Assignment
Each line of the records below that contains "object" needs to be copied.

Segment Start: Records to process

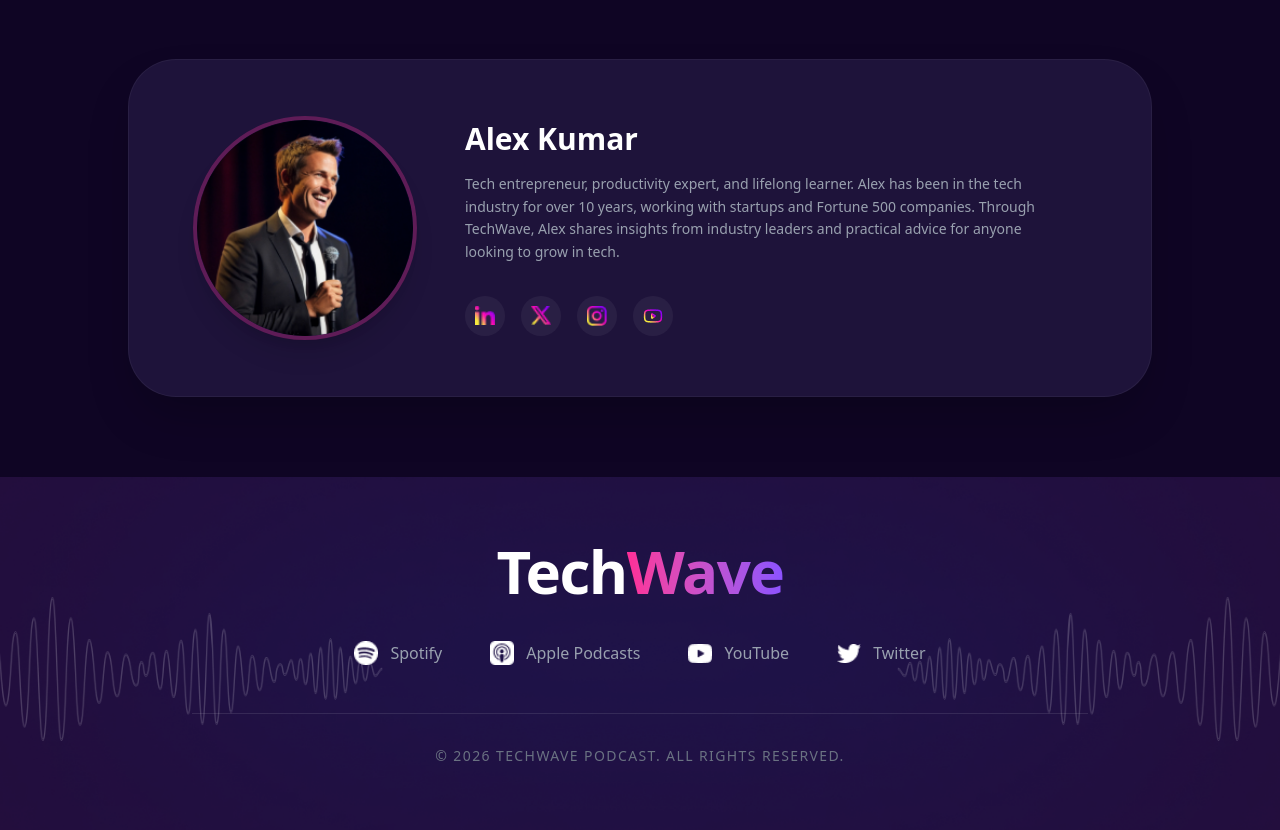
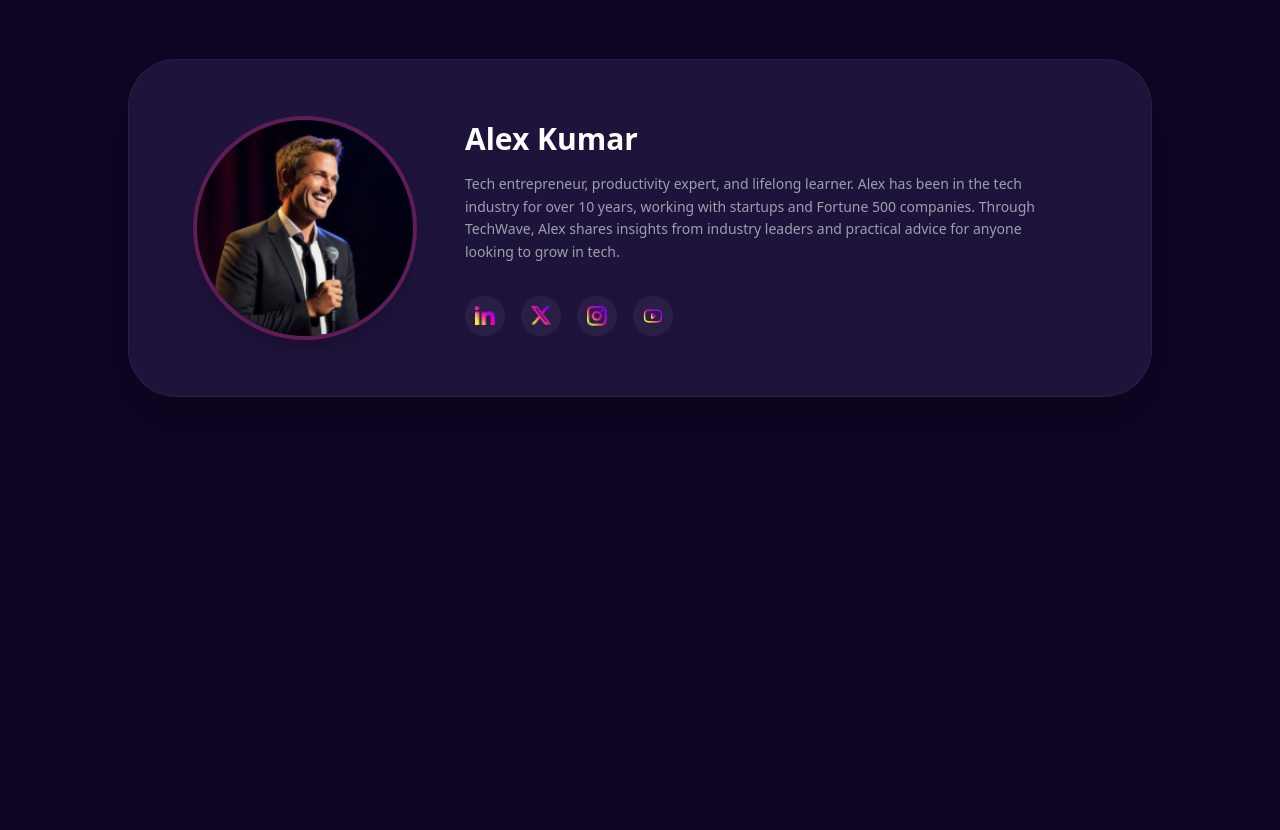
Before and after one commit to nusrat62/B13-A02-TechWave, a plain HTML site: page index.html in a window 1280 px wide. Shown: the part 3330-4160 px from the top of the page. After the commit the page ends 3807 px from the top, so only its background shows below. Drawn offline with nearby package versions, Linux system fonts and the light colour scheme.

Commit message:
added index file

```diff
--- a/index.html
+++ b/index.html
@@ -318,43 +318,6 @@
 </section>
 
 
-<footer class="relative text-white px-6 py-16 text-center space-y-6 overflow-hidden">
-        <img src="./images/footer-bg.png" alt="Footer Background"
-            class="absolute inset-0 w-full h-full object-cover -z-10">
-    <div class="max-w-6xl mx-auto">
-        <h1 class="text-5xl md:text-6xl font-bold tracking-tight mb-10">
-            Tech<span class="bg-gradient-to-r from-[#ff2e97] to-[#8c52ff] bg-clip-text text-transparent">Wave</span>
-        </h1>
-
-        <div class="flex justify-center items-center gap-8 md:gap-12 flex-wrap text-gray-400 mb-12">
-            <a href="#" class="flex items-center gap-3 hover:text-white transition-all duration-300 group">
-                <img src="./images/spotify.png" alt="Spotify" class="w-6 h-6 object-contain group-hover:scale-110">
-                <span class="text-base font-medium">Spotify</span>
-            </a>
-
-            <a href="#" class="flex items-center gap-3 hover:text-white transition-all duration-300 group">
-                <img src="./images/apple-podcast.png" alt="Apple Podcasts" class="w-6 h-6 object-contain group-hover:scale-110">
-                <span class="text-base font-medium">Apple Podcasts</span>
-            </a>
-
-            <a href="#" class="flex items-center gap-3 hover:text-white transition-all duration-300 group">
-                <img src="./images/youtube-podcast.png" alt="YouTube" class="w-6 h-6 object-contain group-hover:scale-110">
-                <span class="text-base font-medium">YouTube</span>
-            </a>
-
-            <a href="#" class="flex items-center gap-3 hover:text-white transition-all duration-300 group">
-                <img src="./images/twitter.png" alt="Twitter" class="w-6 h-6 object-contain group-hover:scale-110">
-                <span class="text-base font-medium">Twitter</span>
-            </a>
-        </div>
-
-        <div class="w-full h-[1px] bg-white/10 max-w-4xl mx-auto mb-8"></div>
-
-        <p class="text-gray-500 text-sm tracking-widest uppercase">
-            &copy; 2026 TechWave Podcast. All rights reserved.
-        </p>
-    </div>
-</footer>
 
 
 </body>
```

Segment End: Records to process

Answer to this problem
-            class="absolute inset-0 w-full h-full object-cover -z-10">
-                <img src="./images/spotify.png" alt="Spotify" class="w-6 h-6 object-contain group-hover:scale-110">
-                <img src="./images/apple-podcast.png" alt="Apple Podcasts" class="w-6 h-6 object-contain group-hover:scale-110">
-                <img src="./images/youtube-podcast.png" alt="YouTube" class="w-6 h-6 object-contain group-hover:scale-110">
-                <img src="./images/twitter.png" alt="Twitter" class="w-6 h-6 object-contain group-hover:scale-110">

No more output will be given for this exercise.